→ **What you will do**:
Return, without pictures, the lines from the start of the data through the one that contains "Also changed, not".

....

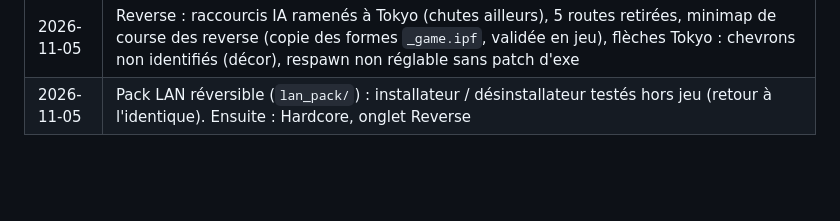
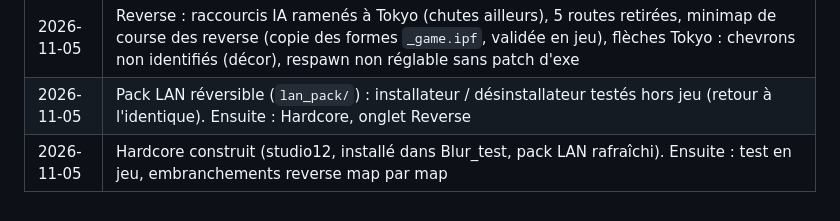
Before and after one commit to Ov3r-MAG1STR4L/blur-re, a Markdown page: docs/CAHIER_DES_CHARGES.md, the part around the change. Rendered like a GitHub page; blank space fills up the shorter version.

```diff
--- a/docs/CAHIER_DES_CHARGES.md
+++ b/docs/CAHIER_DES_CHARGES.md
@@ -407,3 +407,4 @@ Limites attendues : géométrie Wii basse définition, tracé IA à retoucher, p
 | 2026-11-03 | Projet J : essai en jeu de Dubaï phase B (vitres OK) ; diagnostic lignes blanches (sommets en T de tile_split + atlas sans marge), collision (murs à normale dos au tracé, maillage visuel, vitres non solides), performances, visibilité (décor > 300 m non exporté). Rien de corrigé |
 | 2026-11-05 | Reverse : raccourcis IA ramenés à Tokyo (chutes ailleurs), 5 routes retirées, minimap de course des reverse (copie des formes `_game.ipf`, validée en jeu), flèches Tokyo : chevrons non identifiés (décor), respawn non réglable sans patch d'exe |
 | 2026-11-05 | Pack LAN réversible (`lan_pack/`) : installateur / désinstallateur testés hors jeu (retour à l'identique). Ensuite : Hardcore, onglet Reverse |
+| 2026-11-05 | Hardcore construit (studio12, installé dans Blur_test, pack LAN rafraîchi). Ensuite : test en jeu, embranchements reverse map par map |
```
Also changed, not shown: docs/CONNAISSANCES.md (+17 -0 lines).
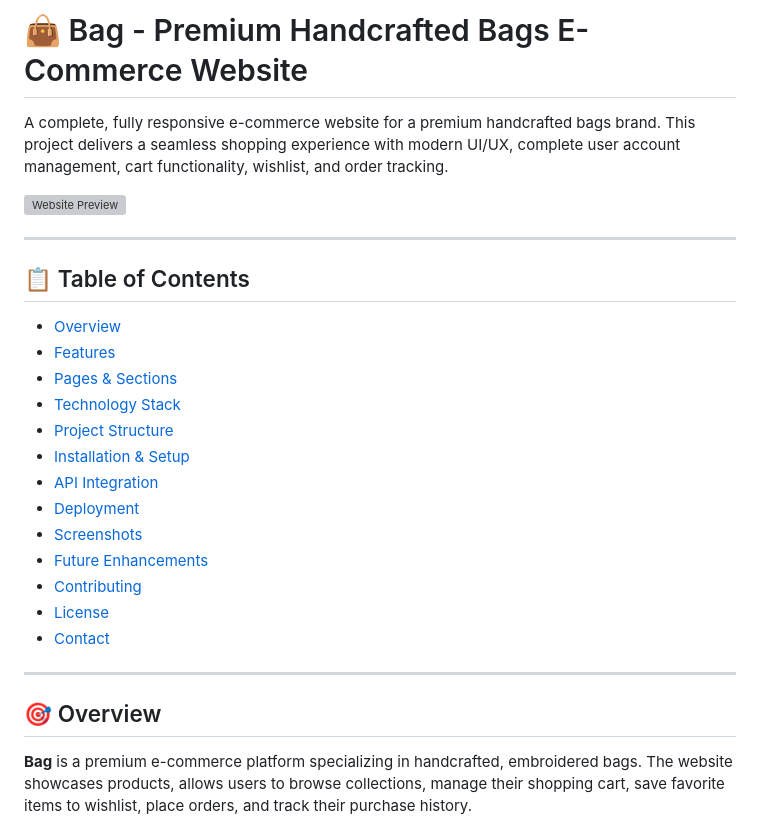
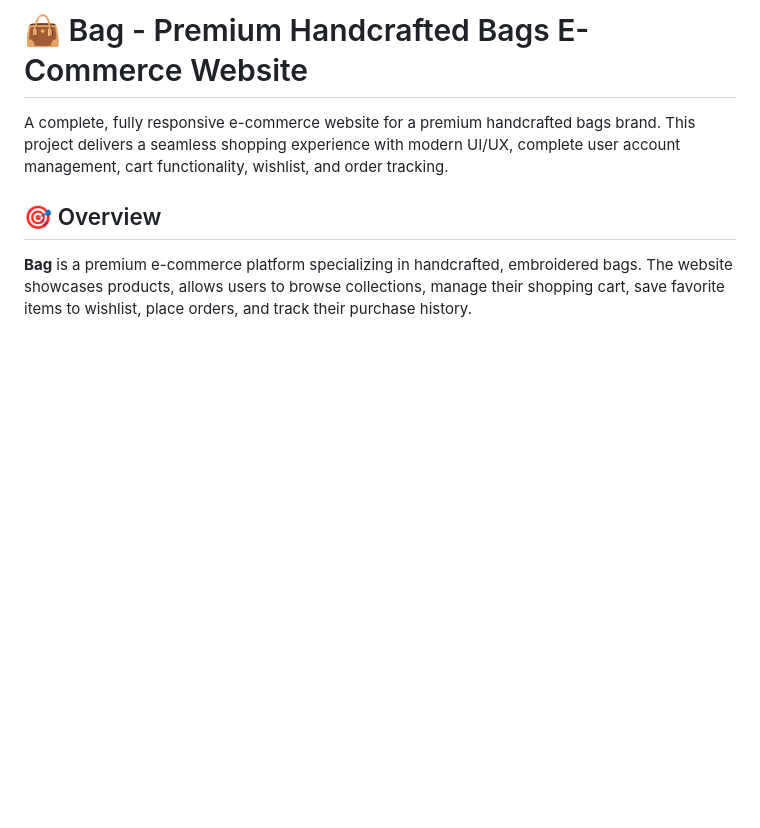
Before and after one commit to KumarDha34/bag_commerce, a Markdown page: README.md, the part around the change. Drawn GitHub-style; blank space fills up the shorter version; grey boxes are pictures that could not be loaded.

Commit message:
Update README
Removed website preview image and table of contents from README.

```diff
--- a/README.md
+++ b/README.md
@@ -1,28 +1,6 @@
 # 👜 Bag - Premium Handcrafted Bags E-Commerce Website
 
 A complete, fully responsive e-commerce website for a premium handcrafted bags brand. This project delivers a seamless shopping experience with modern UI/UX, complete user account management, cart functionality, wishlist, and order tracking.
-
-![Website Preview](https://via.placeholder.com/1200x630?text=Bag+E-commerce+Website)
-
----
-
-## 📋 Table of Contents
-
-- [Overview](#-overview)
-- [Features](#-features)
-- [Pages & Sections](#-pages--sections)
-- [Technology Stack](#-technology-stack)
-- [Project Structure](#-project-structure)
-- [Installation & Setup](#-installation--setup)
-- [API Integration](#-api-integration)
-- [Deployment](#-deployment)
-- [Screenshots](#-screenshots)
-- [Future Enhancements](#-future-enhancements)
-- [Contributing](#-contributing)
-- [License](#-license)
-- [Contact](#-contact)
-
----
 
 ## 🎯 Overview
 
```
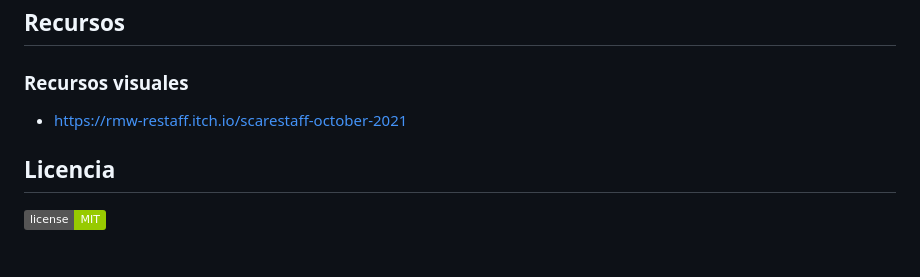
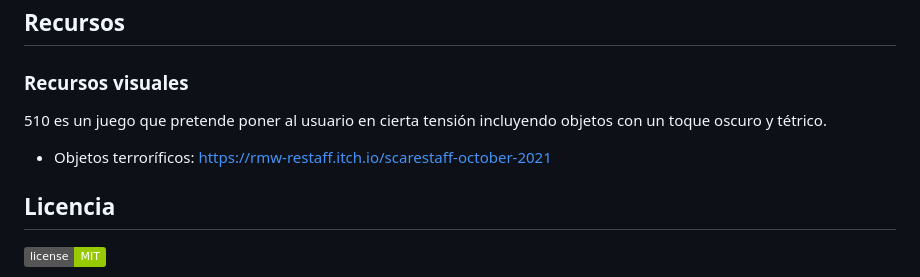
Before and after one commit to crisselene/DVI, a Markdown page: readme.md, the part around the change. Rendered like a GitHub page; badges without logos; blank space fills up the shorter version.

```diff
--- a/readme.md
+++ b/readme.md
@@ -42,7 +42,9 @@
 
 ## Recursos
 ### Recursos visuales
-- https://rmw-restaff.itch.io/scarestaff-october-2021
+510 es un juego que pretende poner al usuario en cierta tensión incluyendo objetos con un toque oscuro y tétrico.
+- Objetos terroríficos:
+  https://rmw-restaff.itch.io/scarestaff-october-2021
 
 ## Licencia
 
```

....

→ **Result**:
Before and after one commit to Ov3r-MAG1STR4L/blur-re, a Markdown page: docs/CAHIER_DES_CHARGES.md, the part around the change. Rendered like a GitHub page; blank space fills up the shorter version.

```diff
--- a/docs/CAHIER_DES_CHARGES.md
+++ b/docs/CAHIER_DES_CHARGES.md
@@ -407,3 +407,4 @@ Limites attendues : géométrie Wii basse définition, tracé IA à retoucher, p
 | 2026-11-03 | Projet J : essai en jeu de Dubaï phase B (vitres OK) ; diagnostic lignes blanches (sommets en T de tile_split + atlas sans marge), collision (murs à normale dos au tracé, maillage visuel, vitres non solides), performances, visibilité (décor > 300 m non exporté). Rien de corrigé |
 | 2026-11-05 | Reverse : raccourcis IA ramenés à Tokyo (chutes ailleurs), 5 routes retirées, minimap de course des reverse (copie des formes `_game.ipf`, validée en jeu), flèches Tokyo : chevrons non identifiés (décor), respawn non réglable sans patch d'exe |
 | 2026-11-05 | Pack LAN réversible (`lan_pack/`) : installateur / désinstallateur testés hors jeu (retour à l'identique). Ensuite : Hardcore, onglet Reverse |
+| 2026-11-05 | Hardcore construit (studio12, installé dans Blur_test, pack LAN rafraîchi). Ensuite : test en jeu, embranchements reverse map par map |
```
Also changed, not shown: docs/CONNAISSANCES.md (+17 -0 lines).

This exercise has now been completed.